THE PROBLEM:
Could you set down the records below exactly as they are, with no pictures?

INFORMATION SUPPLIED:
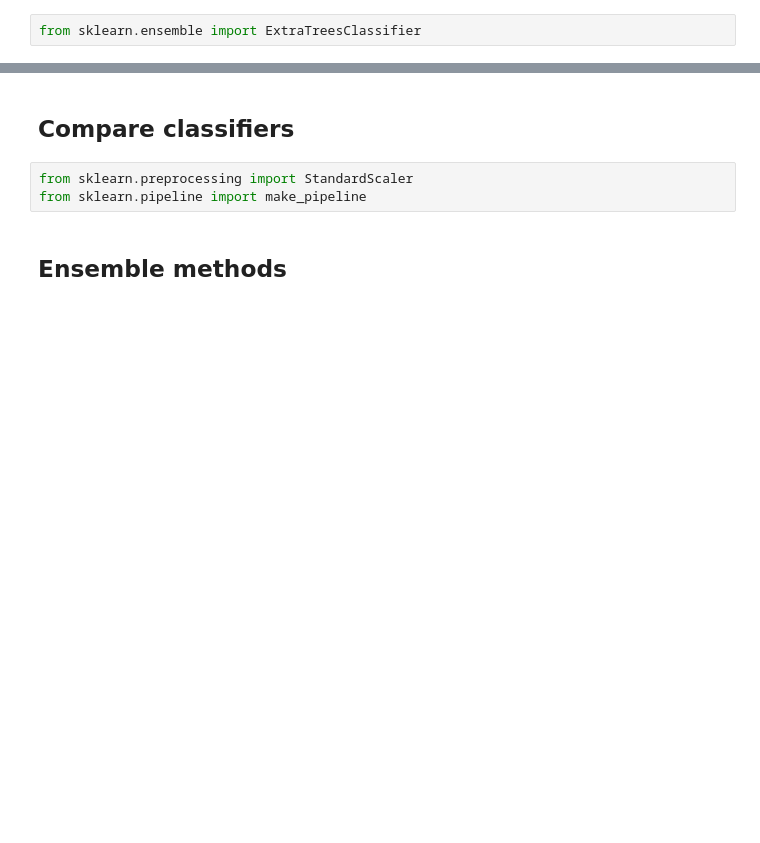
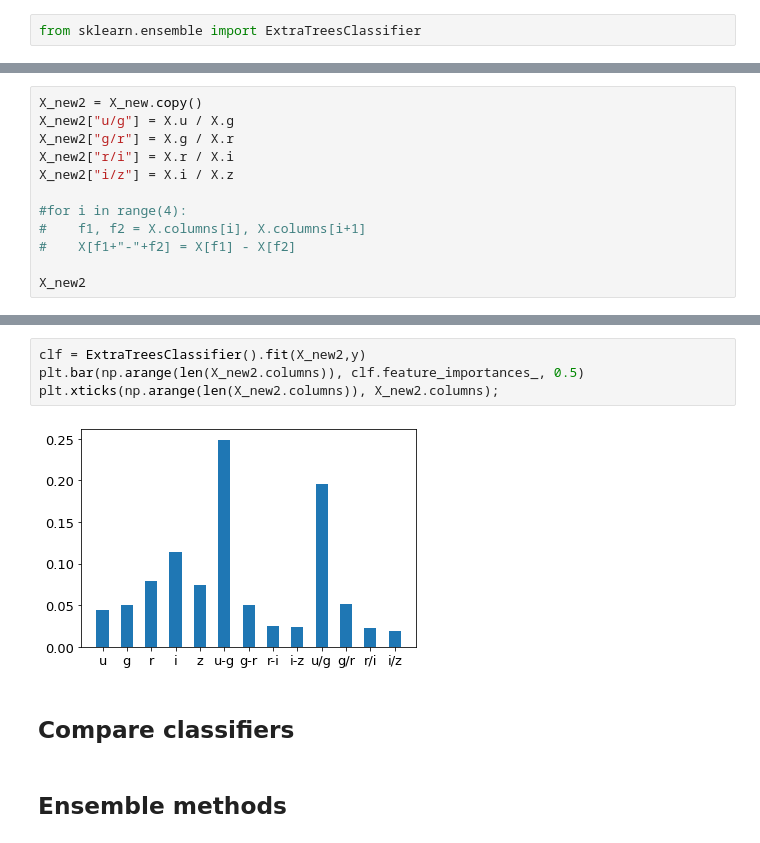
Before and after one commit to tomasplsek/AstroML, a Jupyter notebook: 03_sklearn2.ipynb, the cells around one changed output, grey strips where cells are left out. Cells and saved outputs as stored; diff of their text form; blank space fills up the shorter version.

```diff
--- a/03_sklearn2.ipynb
+++ b/03_sklearn2.ipynb
@@ -478,0 +534,12 @@ for i in X.columns:
+# %%
+X_new2 = X_new.copy()
+X_new2["u/g"] = X.u / X.g
+X_new2["g/r"] = X.g / X.r
+X_new2["r/i"] = X.r / X.i
+X_new2["i/z"] = X.i / X.z
+
+#for i in range(4):
+#    f1, f2 = X.columns[i], X.columns[i+1]
+#    X[f1+"-"+f2] = X[f1] - X[f2]
+
+X_new2
@@ -479,8 +560,11 @@ for i in X.columns:
+# %%
+clf = ExtraTreesClassifier().fit(X_new2,y)
+plt.bar(np.arange(len(X_new2.columns)), clf.feature_importances_, 0.5)
+plt.xticks(np.arange(len(X_new2.columns)), X_new2.columns);
+# %% [output]
+[figure, added]
 # %% [markdown]
 ## **Compare classifiers**
-# %%
-from sklearn.preprocessing import StandardScaler
-from sklearn.pipeline import make_pipeline
 # %% [markdown]
 ## **Ensemble methods**
 # %%
```
Also changed, not shown: parts of 23 cells of this notebook.
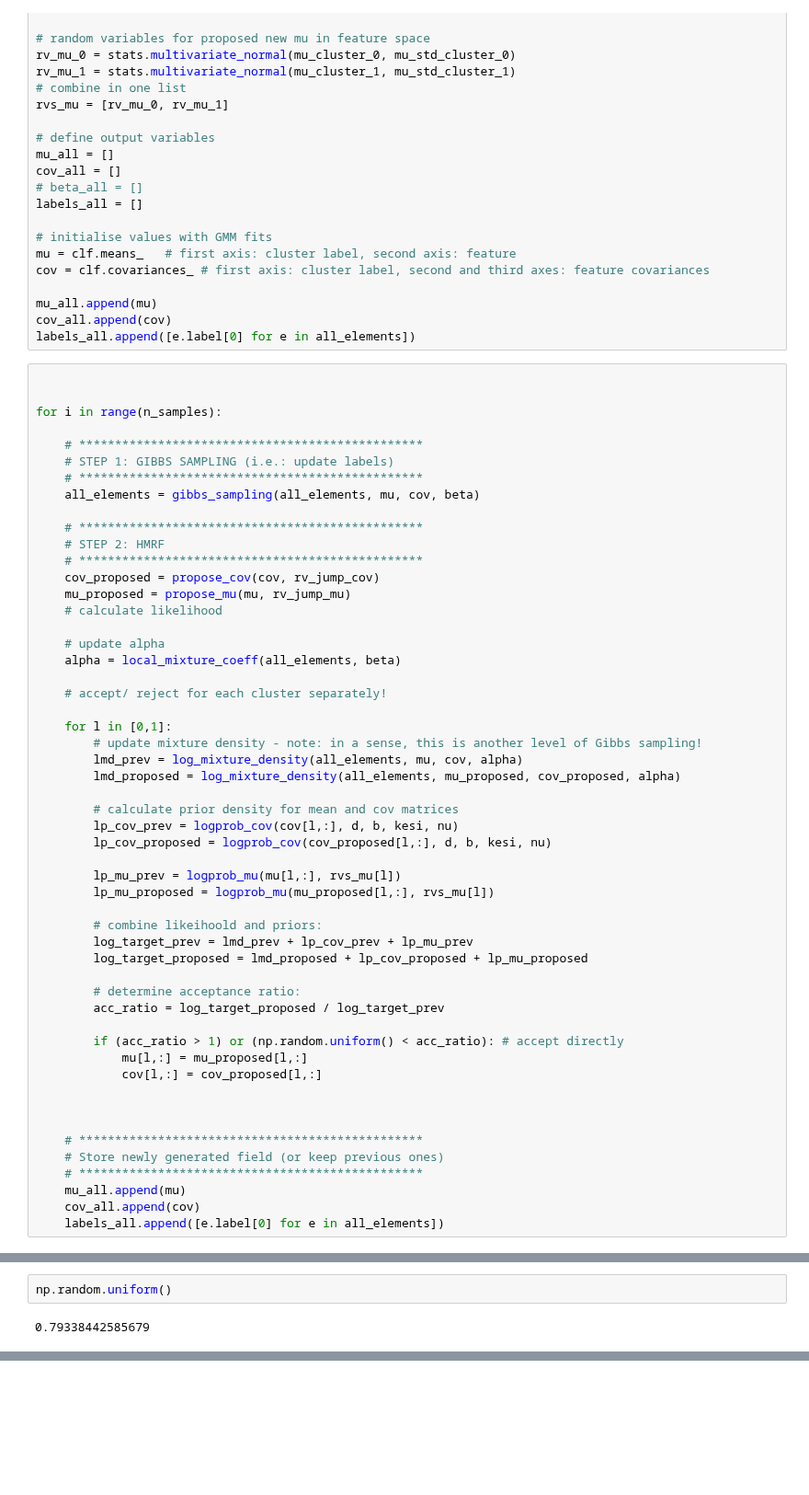
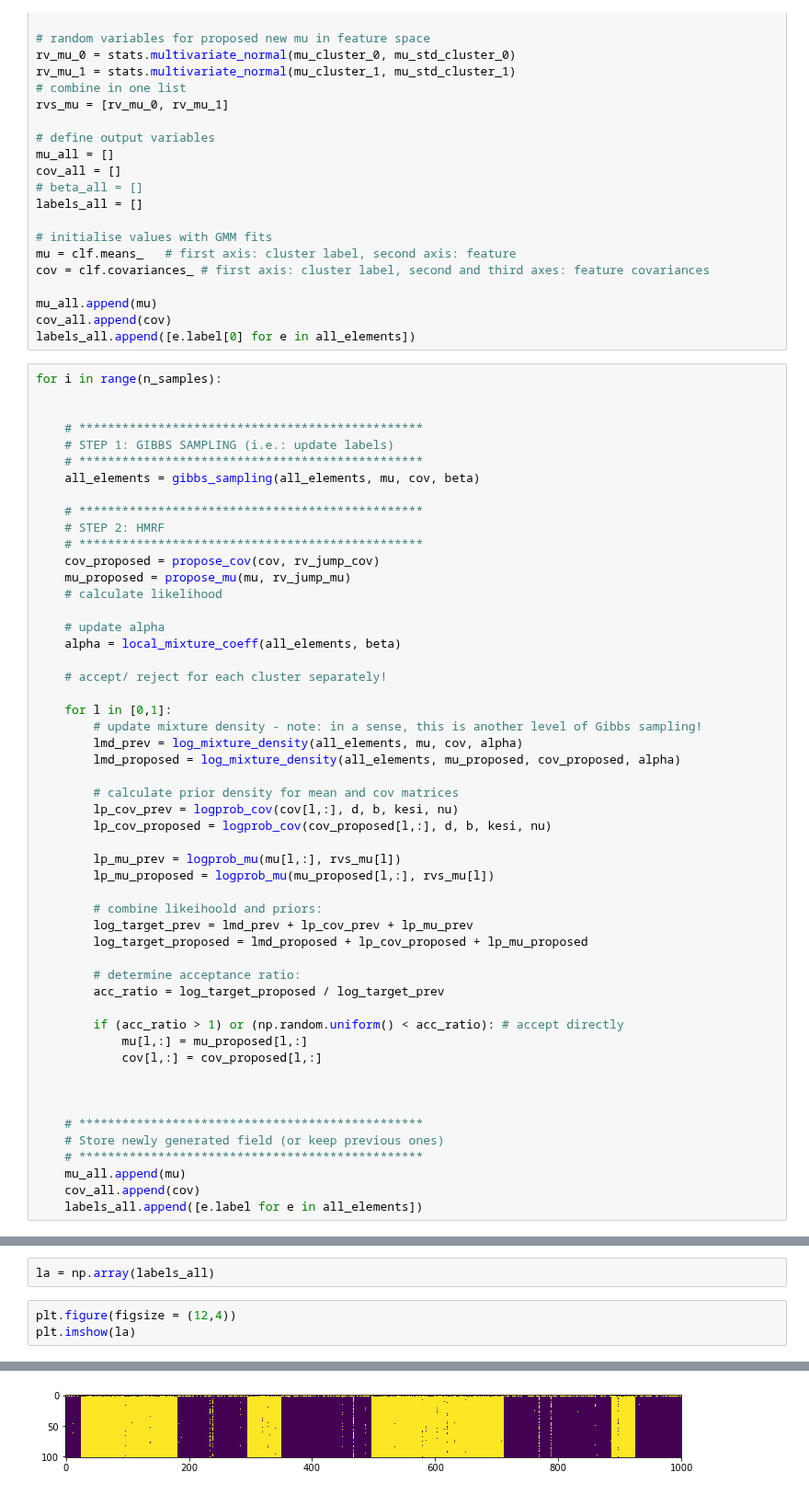
Before and after one commit to cgre-aachen/bayseg, a Jupyter notebook: notebooks/simple_1D.ipynb, the cells around one changed output, grey strips where cells are left out. Shown at 92% size. Saved outputs shown, nothing was run; the diff lists cells and outputs as text; blank space fills up the shorter version.

```diff
--- a/notebooks/simple_1D.ipynb
+++ b/notebooks/simple_1D.ipynb
@@ -911,9 +911,8 @@ mu_all.append(mu)
 cov_all.append(cov)
 labels_all.append([e.label[0] for e in all_elements])
 # %%
+for i in range(n_samples):
 
-
-for i in range(n_samples):
 
     # ************************************************
     # STEP 1: GIBBS SAMPLING (i.e.: update labels)
@@ -962,4 +961,4 @@ for i in range(n_samples):
     # ************************************************
     mu_all.append(mu)
     cov_all.append(cov)
-    labels_all.append([e.label[0] for e in all_elements])
+    labels_all.append([e.label for e in all_elements])
@@ -968,4 +965,6 @@ IndentationError: expected an indented block (<ipython-input-951-45d40972ba86>,
-# %%
-np.random.uniform()
-# %% [output]
-0.79338442585679
+# %%
+la = np.array(labels_all)
+# %%
+plt.figure(figsize = (12,4))
+plt.imshow(la)
+# %% [output]
@@ -971,0 +972 @@ np.random.uniform()
+[figure, added]
```
Also changed, not shown: parts of 2 cells of this notebook.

ANSWER TO THIS TASK:
Before and after one commit to tomasplsek/AstroML, a Jupyter notebook: 03_sklearn2.ipynb, the cells around one changed output, grey strips where cells are left out. Cells and saved outputs as stored; diff of their text form; blank space fills up the shorter version.

```diff
--- a/03_sklearn2.ipynb
+++ b/03_sklearn2.ipynb
@@ -478,0 +534,12 @@ for i in X.columns:
+# %%
+X_new2 = X_new.copy()
+X_new2["u/g"] = X.u / X.g
+X_new2["g/r"] = X.g / X.r
+X_new2["r/i"] = X.r / X.i
+X_new2["i/z"] = X.i / X.z
+
+#for i in range(4):
+#    f1, f2 = X.columns[i], X.columns[i+1]
+#    X[f1+"-"+f2] = X[f1] - X[f2]
+
+X_new2
@@ -479,8 +560,11 @@ for i in X.columns:
+# %%
+clf = ExtraTreesClassifier().fit(X_new2,y)
+plt.bar(np.arange(len(X_new2.columns)), clf.feature_importances_, 0.5)
+plt.xticks(np.arange(len(X_new2.columns)), X_new2.columns);
+# %% [output]
+[figure, added]
 # %% [markdown]
 ## **Compare classifiers**
-# %%
-from sklearn.preprocessing import StandardScaler
-from sklearn.pipeline import make_pipeline
 # %% [markdown]
 ## **Ensemble methods**
 # %%
```
Also changed, not shown: parts of 23 cells of this notebook.
Before and after one commit to cgre-aachen/bayseg, a Jupyter notebook: notebooks/simple_1D.ipynb, the cells around one changed output, grey strips where cells are left out. Shown at 92% size. Saved outputs shown, nothing was run; the diff lists cells and outputs as text; blank space fills up the shorter version.

```diff
--- a/notebooks/simple_1D.ipynb
+++ b/notebooks/simple_1D.ipynb
@@ -911,9 +911,8 @@ mu_all.append(mu)
 cov_all.append(cov)
 labels_all.append([e.label[0] for e in all_elements])
 # %%
+for i in range(n_samples):
 
-
-for i in range(n_samples):
 
     # ************************************************
     # STEP 1: GIBBS SAMPLING (i.e.: update labels)
@@ -962,4 +961,4 @@ for i in range(n_samples):
     # ************************************************
     mu_all.append(mu)
     cov_all.append(cov)
-    labels_all.append([e.label[0] for e in all_elements])
+    labels_all.append([e.label for e in all_elements])
@@ -968,4 +965,6 @@ IndentationError: expected an indented block (<ipython-input-951-45d40972ba86>,
-# %%
-np.random.uniform()
-# %% [output]
-0.79338442585679
+# %%
+la = np.array(labels_all)
+# %%
+plt.figure(figsize = (12,4))
+plt.imshow(la)
+# %% [output]
@@ -971,0 +972 @@ np.random.uniform()
+[figure, added]
```
Also changed, not shown: parts of 2 cells of this notebook.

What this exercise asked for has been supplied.